| Task directions |
Out of the records below, copy all lines in which the word "Factory" occurs.

::: Dataset records :::

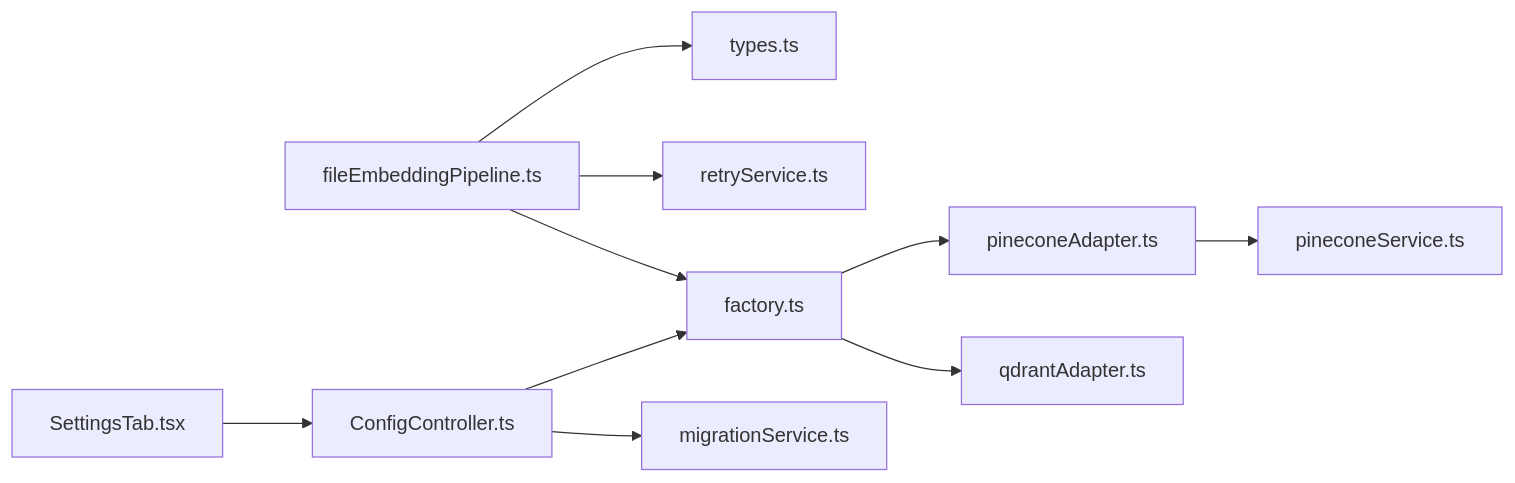
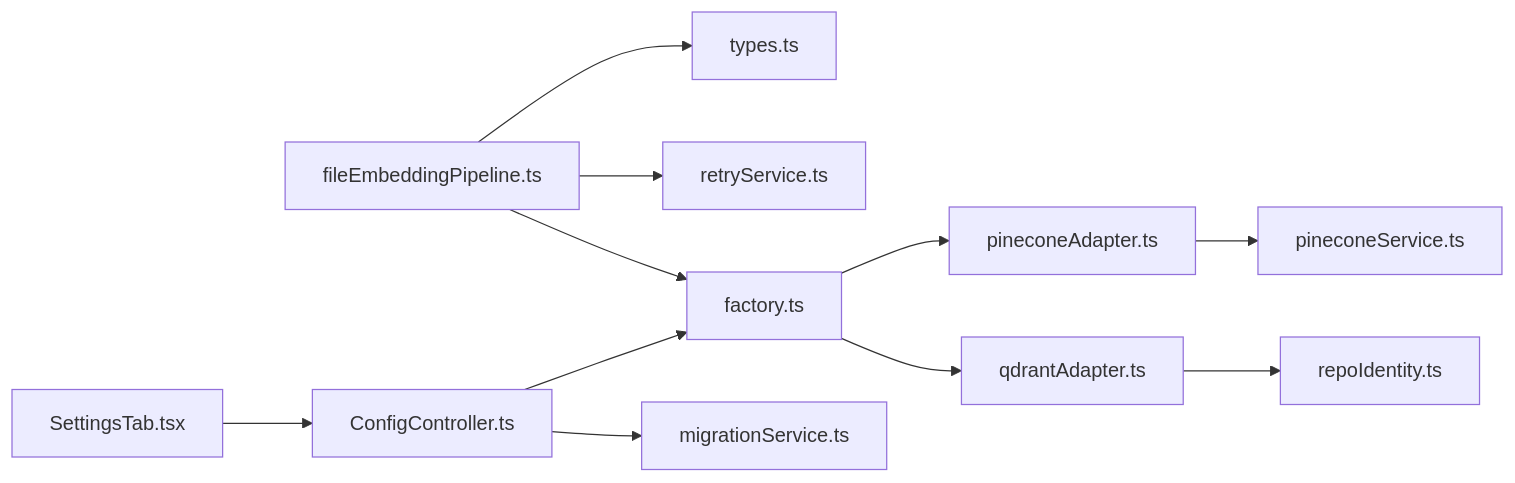
One commit to bramburn/repomix-runner changed the tenth of 10 diagrams in .qoder/repowiki/en/content/Indexing and Search System/Vector Database Adapters.md. Above: the diagram before and after it, drawn with Mermaid. The commit also changed other lines of this file and 17 other files, not shown here.

````diff
--- a/.qoder/repowiki/en/content/Indexing and Search System/Vector Database Adapters.md
+++ b/.qoder/repowiki/en/content/Indexing and Search System/Vector Database Adapters.md
@@ -348,12 +393,13 @@
 ```mermaid
 graph LR
 Pipeline["fileEmbeddingPipeline.ts"] --> Types["types.ts"]
 Pipeline --> Retry["retryService.ts"]
 Pipeline --> Factory["factory.ts"]
 Factory --> PineconeAdapter["pineconeAdapter.ts"]
 Factory --> QdrantAdapter["qdrantAdapter.ts"]
+QdrantAdapter --> RepoIdentity["repoIdentity.ts"]
 PineconeAdapter --> PineconeService["pineconeService.ts"]
 ConfigCtl["ConfigController.ts"] --> Factory
 ConfigCtl --> Migration["migrationService.ts"]
 UI["SettingsTab.tsx"] --> ConfigCtl
 ```
````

:::

| Exercise result |
 Pipeline --> Factory["factory.ts"]
 Factory --> PineconeAdapter["pineconeAdapter.ts"]
 Factory --> QdrantAdapter["qdrantAdapter.ts"]
 ConfigCtl["ConfigController.ts"] --> Factory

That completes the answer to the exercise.